It was April 26, 1941, and Adolf Hitler visited the annexed Maribor to deliver a demand to “make this land German again” as he cruelly expelled Slovenes to Serbia, Croatia or concentration camps.
The city that hosts Liverpool in the Champions League on Tuesday night — the second largest in Slovenia — experienced terrible suffering following both World Wars, the latter leaving 47% of it in ruin through bombing by the Allied forces, before an economic crisis hit following the secession from Yugoslavia in 1991.
But by 2012, Maribor, home to the oldest living grapevine in the world, was a European Capital of Culture — a status held by Liverpool four years earlier.
And one of the facets its population of over 95,000 is most proud of is their football club of the same name, which is the most successful in the country.
Maribor are the only Slovenian side to compete in the group stages of the Champions League and in their previous home match against an English club, they held Jose Mourinho’s Chelsea to a 1-1 draw in 2014-15.
Mohamed Salah, now at Liverpool, was an unused substitute at the Ljudski vrt stadium for that encounter.
In the reverse fixture, which saw the Blues smash in six unanswered goals, Dominic Solanke — now a Red too — made his professional debut as a 73rd-minute substitute for Oscar and became the youngest player to do so in the tournament for the Premier League champions.
Located on the left bank of the river Drava, it hosted the Under-17 European Championship in 2012 and Thomas Lemar, who featured in the tournament for France, was a transfer target for Liverpool this summer.
Maribor’s manager, Darko Milanic, is a former defender who captained Slovenia at Euro 2000 and retired at 32 due to injury. That was the same number of days he spent at the Leeds United helm in 2014 after failing to win in six games.
This is the 49-year-old’s second spell in charge of Maribor, with whom he has won 11 trophies.
Maribor are on a 14-game unbeaten run in league play but have won just one of their eight previous matches against English clubs, beating Wigan Athletic 2-1 in the 2013-14 UEFA Europa League group stage.
When the draw for this year’s edition was made, Jurgen Klopp said of these opponents: “In this moment, you don’t know a lot about them. A lot of people would underestimate them — we will not.”

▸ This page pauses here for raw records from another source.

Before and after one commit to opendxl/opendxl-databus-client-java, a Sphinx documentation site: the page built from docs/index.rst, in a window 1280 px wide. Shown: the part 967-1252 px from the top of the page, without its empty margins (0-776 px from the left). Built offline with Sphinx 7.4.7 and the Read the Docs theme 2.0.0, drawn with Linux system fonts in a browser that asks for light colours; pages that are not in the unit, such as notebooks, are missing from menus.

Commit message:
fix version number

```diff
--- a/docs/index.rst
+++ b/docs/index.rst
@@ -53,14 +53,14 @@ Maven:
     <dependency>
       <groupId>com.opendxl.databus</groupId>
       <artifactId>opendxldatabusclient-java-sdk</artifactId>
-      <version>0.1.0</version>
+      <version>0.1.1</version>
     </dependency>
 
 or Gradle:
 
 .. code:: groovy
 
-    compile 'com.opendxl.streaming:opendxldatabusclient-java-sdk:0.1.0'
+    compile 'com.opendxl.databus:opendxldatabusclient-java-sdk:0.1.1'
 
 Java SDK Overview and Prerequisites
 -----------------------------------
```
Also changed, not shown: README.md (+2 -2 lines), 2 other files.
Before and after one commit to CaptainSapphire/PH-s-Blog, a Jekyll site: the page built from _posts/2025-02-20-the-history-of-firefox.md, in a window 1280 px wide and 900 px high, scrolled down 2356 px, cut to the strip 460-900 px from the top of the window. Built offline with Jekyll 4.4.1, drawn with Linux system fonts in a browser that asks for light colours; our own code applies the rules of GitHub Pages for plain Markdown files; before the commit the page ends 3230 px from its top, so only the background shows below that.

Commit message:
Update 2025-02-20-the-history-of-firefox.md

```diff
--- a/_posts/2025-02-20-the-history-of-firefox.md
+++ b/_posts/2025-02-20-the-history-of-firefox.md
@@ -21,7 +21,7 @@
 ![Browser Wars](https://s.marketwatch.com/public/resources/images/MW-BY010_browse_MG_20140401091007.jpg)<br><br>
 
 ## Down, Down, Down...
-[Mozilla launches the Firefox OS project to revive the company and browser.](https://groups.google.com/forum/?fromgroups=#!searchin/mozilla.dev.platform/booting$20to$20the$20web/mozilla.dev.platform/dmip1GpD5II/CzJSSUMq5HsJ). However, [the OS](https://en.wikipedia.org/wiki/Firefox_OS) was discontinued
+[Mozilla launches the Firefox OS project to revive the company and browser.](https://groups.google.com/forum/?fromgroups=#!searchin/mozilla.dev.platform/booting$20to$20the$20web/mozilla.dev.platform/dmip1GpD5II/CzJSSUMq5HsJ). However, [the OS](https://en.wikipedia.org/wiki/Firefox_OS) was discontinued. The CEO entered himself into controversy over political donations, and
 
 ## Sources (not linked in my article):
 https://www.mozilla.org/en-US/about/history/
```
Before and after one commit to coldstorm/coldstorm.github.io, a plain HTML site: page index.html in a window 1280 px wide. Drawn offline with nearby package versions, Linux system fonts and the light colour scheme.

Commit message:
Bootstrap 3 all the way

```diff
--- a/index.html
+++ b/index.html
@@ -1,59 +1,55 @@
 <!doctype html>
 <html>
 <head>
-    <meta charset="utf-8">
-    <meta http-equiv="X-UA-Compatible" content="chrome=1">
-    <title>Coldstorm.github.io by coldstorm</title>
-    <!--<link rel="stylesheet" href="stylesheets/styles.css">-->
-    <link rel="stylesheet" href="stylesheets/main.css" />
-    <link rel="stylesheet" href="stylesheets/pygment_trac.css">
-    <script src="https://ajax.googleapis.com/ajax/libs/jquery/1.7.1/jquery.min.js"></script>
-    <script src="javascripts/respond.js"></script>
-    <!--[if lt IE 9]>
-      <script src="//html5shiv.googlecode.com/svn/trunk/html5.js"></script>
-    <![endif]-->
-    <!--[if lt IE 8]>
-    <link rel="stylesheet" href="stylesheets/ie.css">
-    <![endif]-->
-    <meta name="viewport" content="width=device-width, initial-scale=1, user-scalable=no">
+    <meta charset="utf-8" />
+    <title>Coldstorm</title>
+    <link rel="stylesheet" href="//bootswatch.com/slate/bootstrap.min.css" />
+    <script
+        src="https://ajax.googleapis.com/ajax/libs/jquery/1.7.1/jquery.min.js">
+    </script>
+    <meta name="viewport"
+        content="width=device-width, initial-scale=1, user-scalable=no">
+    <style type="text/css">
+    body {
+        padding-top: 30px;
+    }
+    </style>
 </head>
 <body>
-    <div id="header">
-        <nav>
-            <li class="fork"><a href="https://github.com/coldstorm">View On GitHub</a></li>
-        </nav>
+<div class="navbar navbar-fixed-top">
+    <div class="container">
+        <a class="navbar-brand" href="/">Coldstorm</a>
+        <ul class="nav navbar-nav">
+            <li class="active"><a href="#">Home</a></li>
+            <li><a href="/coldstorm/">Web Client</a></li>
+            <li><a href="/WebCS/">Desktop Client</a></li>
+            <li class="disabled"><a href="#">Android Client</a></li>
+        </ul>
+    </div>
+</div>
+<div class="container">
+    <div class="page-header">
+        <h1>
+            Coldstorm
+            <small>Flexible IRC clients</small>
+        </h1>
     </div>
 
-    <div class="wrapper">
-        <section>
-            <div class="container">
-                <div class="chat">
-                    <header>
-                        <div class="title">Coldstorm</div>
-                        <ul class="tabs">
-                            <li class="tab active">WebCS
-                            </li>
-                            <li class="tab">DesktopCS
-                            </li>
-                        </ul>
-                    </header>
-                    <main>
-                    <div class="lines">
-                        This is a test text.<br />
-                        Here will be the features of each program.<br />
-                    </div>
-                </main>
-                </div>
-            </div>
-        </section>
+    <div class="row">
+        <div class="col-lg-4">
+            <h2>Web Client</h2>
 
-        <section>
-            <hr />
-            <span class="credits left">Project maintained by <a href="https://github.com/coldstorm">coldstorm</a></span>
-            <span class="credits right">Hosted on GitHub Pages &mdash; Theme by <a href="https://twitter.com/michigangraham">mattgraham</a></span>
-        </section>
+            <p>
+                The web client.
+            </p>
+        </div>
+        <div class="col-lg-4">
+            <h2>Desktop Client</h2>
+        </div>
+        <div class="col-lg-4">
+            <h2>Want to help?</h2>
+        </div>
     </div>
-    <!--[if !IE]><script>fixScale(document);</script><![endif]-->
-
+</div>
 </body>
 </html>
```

And he echoed those sentiments on Monday as Liverpool flew into the city. “It doesn’t happen too often anymore that everything is completely new and that was the case in this preparation, but it’s easy for us to prepare and analyse them,” he told the club’s official website.
“We know about them and it’s not a big difference to other preparations.
“They fought really hard for this Champions League campaign — it’s their ninth Champions League game or something like this for them already. They are very experienced and a really good footballing side — a classical top team of their league. They’re usually champions or second fighting with Ljubljana.
“They are really experienced and confident — they’ve had one good result, one not so good result against Sevilla, but even in that game they had their moments and against Moscow they could have won.
“They’re a good side and so don’t think about the name, don’t think about the league, don’t think about anything else — just respect the opponent.
“They are really able to hurt each team, but we cannot ignore that we are the favourites. We cannot say it’s not like this, but it’s at their home ground.
Liverpool’s only previous fixture against Slovene opposition came in the 2003-04 UEFA Cup first round, when they drew 1-1 with Maribor’s rivals Ljubljana before registering a 3-0 victory at Anfield.